■ **Information**
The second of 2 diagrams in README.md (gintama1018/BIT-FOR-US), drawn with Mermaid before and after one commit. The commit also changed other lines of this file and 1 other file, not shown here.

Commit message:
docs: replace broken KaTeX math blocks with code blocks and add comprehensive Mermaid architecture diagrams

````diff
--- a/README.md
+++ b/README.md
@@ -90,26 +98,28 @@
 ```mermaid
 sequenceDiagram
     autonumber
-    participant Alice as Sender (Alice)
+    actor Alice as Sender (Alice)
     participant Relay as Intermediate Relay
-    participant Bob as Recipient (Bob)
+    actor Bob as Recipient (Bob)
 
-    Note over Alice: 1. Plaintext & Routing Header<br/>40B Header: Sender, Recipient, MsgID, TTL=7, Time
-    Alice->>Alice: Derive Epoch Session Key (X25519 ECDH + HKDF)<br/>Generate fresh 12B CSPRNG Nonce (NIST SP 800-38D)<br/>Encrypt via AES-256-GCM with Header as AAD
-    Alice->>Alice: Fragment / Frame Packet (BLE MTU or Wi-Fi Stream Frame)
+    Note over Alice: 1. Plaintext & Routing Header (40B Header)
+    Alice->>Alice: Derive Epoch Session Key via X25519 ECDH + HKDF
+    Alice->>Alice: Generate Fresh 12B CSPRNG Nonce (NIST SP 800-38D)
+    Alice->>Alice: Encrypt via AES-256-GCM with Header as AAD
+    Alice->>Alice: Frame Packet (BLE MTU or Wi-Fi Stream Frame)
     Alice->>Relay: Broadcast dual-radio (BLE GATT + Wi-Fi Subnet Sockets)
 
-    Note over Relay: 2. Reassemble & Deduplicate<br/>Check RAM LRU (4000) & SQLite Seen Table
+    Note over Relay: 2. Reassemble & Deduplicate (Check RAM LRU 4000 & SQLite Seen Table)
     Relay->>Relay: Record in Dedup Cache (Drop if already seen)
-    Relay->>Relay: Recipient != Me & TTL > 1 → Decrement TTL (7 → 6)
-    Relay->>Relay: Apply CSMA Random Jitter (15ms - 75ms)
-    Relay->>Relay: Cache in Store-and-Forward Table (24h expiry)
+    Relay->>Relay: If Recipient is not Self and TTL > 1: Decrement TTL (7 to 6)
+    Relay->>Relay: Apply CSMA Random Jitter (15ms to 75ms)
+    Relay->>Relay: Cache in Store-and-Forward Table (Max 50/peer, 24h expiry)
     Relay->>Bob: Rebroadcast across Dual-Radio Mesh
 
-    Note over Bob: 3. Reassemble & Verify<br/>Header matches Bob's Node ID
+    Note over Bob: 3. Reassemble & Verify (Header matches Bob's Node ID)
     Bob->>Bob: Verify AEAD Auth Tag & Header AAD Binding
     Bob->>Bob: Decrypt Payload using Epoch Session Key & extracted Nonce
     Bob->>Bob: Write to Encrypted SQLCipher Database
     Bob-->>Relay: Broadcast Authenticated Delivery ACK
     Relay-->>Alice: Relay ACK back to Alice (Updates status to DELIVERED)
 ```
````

■ **What you need to do**
Print exactly the lines of the listing above starting at the line containing "TTL (7 → 6)" and ending at the line containing "Bob-->>Relay: Broadcast Authenticated", both included.

■ **Solution for this problem**
-    Relay->>Relay: Recipient != Me & TTL > 1 → Decrement TTL (7 → 6)
-    Relay->>Relay: Apply CSMA Random Jitter (15ms - 75ms)
-    Relay->>Relay: Cache in Store-and-Forward Table (24h expiry)
+    Relay->>Relay: If Recipient is not Self and TTL > 1: Decrement TTL (7 to 6)
+    Relay->>Relay: Apply CSMA Random Jitter (15ms to 75ms)
+    Relay->>Relay: Cache in Store-and-Forward Table (Max 50/peer, 24h expiry)
     Relay->>Bob: Rebroadcast across Dual-Radio Mesh
 
-    Note over Bob: 3. Reassemble & Verify<br/>Header matches Bob's Node ID
+    Note over Bob: 3. Reassemble & Verify (Header matches Bob's Node ID)
     Bob->>Bob: Verify AEAD Auth Tag & Header AAD Binding
     Bob->>Bob: Decrypt Payload using Epoch Session Key & extracted Nonce
     Bob->>Bob: Write to Encrypted SQLCipher Database
     Bob-->>Relay: Broadcast Authenticated Delivery ACK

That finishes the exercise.